Fair trade is the simple philosophy that everyone should be fairly compensated for their work. In a world where major corporations often take advantage of workers in developing countries, one company has been pioneering the fair trade movement since the 1940s.
History of Ten Thousand Villages
When I visited Ten Thousand Villages in Redondo Beach I learned that this fair trade nonprofit store began in my home state of Pennsylvania! In fact, the first shop opened in Akron, PA, just an hour away from my hometown. I wondered how I had never heard of it. Then I realized the concept of fair trade was never really on my radar growing up. This probably applies to many other people as well. Until recently, fair trade was not at the forefront of discussion. Ten Thousand Villages is a guiding light in the space and it all began with one woman, Edna Ruth Byler.
Byler traveled to Puerto Rico in 1946 where she met women creating beautiful needlework. She realized that despite their work, these women were struggling to support themselves and their families. This sparked an idea. She purchased their work at a fair price and then sold it to friends and neighbors back in the states. Today, Byler’s little self-run shop is an internationally recognized nonprofit organization.
Ten Thousand Villages provides sustainable income to over 20,000 craftspeople in more than 30 developing countries. Additionally, over fifty percent of their artisan partners are women. They may have expanded immensely, but their vision remains the same. ‘One day all artisans in developing countries will be treated with dignity and respect and be able to live a life of quality.’
How the Store Operates
Artisans mutually agree upon prices for their creations and receive advance payments. This practice ensures that artisans can afford the tools they need to establish and grow a sustainable business. Ten Thousand Villages keeps their overhead costs low is by partnering with dedicated volunteers to run their stores. I spoke to Tasha Cunningham, a volunteer at the Redondo Beach location. To her, fair trade means giving back to the world and being a global citizen.
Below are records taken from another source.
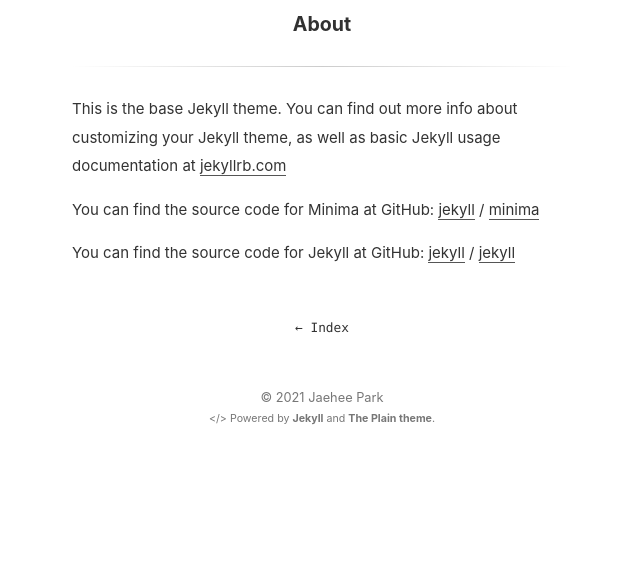
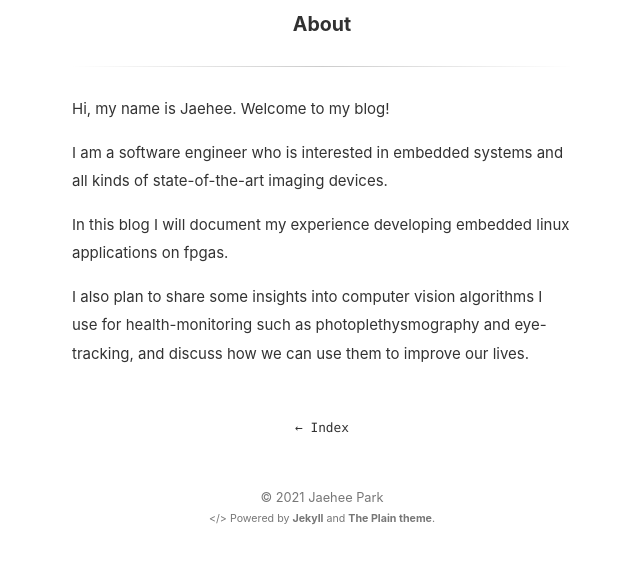
Before and after one commit to jhpark1013/blog, a Jekyll site: the page built from about.md, in a window 1280 px wide, cut to the strip 159-723 px from the top of the page. Shown: the whole strip, without its empty margins (318-958 px from the left). Built offline with Jekyll 4.4.1, drawn with Linux system fonts in a browser that asks for light colours.

Commit message:
add post about high-speed interfaces and update about page

```diff
--- a/Gemfile
+++ b/Gemfile
@@ -21,6 +21,7 @@ gem "github-pages", group: :jekyll_plugins
 # If you have any plugins, put them here!
 group :jekyll_plugins do
   gem "jekyll-feed", "~> 0.6"
+  gem "octopress"
 end
 
 # Windows does not include zoneinfo files, so bundle the tzinfo-data gem
--- a/_posts/2021-04-17-my-awesome-post.markdown
+++ /dev/null
@@ -1,6 +0,0 @@
----
-layout: post
-title: "My Awesome Post"
-date: 2021-04-17T16:05:32-04:00
----
-Processes vs threads, and kernel modules! The main difference is that processes each have their own PID (i.e. process identification number: an identification number that is automatically assigned to a process when it is created) and addresses space. Threads share the PID and address space of a single process. Because threads write to the same memory, you have to have all kinds of race conditions. So you need to use mutexes and things.
--- /dev/null
+++ b/_posts/2021-04-17-processes-vs-threads.markdown
@@ -0,0 +1,6 @@
+---
+layout: post
+title: "Processes vs threads"
+date: 2021-04-17T16:05:32-04:00
+---
+Processes vs threads, the main difference is that processes each have their own PID (i.e. process identification number: an identification number that is automatically assigned to a process when it is created) and addresses space. Threads share the PID and address space of a single process. Because threads write to the same memory, you have to have all kinds of race conditions which may require you to use mutexes.
--- a/about.md
+++ b/about.md
@@ -3,16 +3,10 @@ layout: page
 title: About
 permalink: /about/
 ---
+Hi, my name is Jaehee. Welcome to my blog!
 
-This is the base Jekyll theme. You can find out more info about customizing your Jekyll theme, as well as basic Jekyll usage documentation at [jekyllrb.com](https://jekyllrb.com/)
+I am a software engineer who is interested in embedded systems and all kinds of state-of-the-art imaging devices.
 
-You can find the source code for Minima at GitHub:
-[jekyll][jekyll-organization] /
-[minima](https://github.com/jekyll/minima)
+In this blog I will document my experience developing embedded linux applications on fpgas.
 
-You can find the source code for Jekyll at GitHub:
-[jekyll][jekyll-organization] /
-[jekyll](https://github.com/jekyll/jekyll)
-
-
-[jekyll-organization]: https://github.com/jekyll
+I also plan to share some insights into computer vision algorithms I use for health-monitoring such as photoplethysmography and eye-tracking, and discuss how we can use them to improve our lives.
```
Also changed, not shown: _posts/2021-04-17-welcome-to-jekyll.markdown (deleted, +0 -25 lines), _posts/2021-06-06-what-kind-of-high-speed-systems-require-tens-of-gigabytes-amount-of-throughput.markdown (added, +29 -0 lines), Gemfile.lock.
“I work a very busy life in corporate America and the ability to stay grounded in the bigger things that matter is a high value for me. I believe that there are millions of people in the world that have something to give back.” Cunningham explains.
She’s right. I gave back by simply purchasing a birthday gift for my friend. When I walked into the Redondo beach location my eyes went wide. Gorgeous and unique crafts line the walls from floor to ceiling. I easily spent over an hour circling the store many times over and discovering new gems each time. I finally settled on a labradorite stone necklace meant to inspire courage. My friend loved the special gift and I felt good knowing that my purchase went to a good cause. This particular necklace supported artisans in Northern India and contributed to educational programs for women and children.
The best part is that all of their one-of-a-kind goods are reasonably priced. There is a common misconception that shopping fair trade will break the bank. However, at Ten Thousand Villages you can find quality handmade items for under $20. Of course, you can always go for their higher-end products too. There is truly something for everyone here.
Ethics in Everything
In addition to their committment to pay artisans a fair wage, they also follow an ethical business model every step of the way. From building long-term partnerships with artisan groups and ensuring safe working conditions to design collaboration with an emphasis on environmentally sustainable practices, Ten Thousand Villages leaves no stone unturned in their mission to empower people in developing countries to thrive.
As I chowed down on some fair trade chocolate, (calories don’t count if they are for a good cause right?) Cunningham left me with one last note. “The ability to come here and volunteer, knowing that the people who made each and every item in the store were paid a decent wage and we probably know who they are – it’s my little bit of ending world poverty in developing nations.”
If you are interested in volunteering at Ten Thousand Villages Redondo Beach, contact firstname.lastname@example.org. Be sure to check out Tenthousandvillages.com to find a store near you or shop online all your ethically sourced goodies!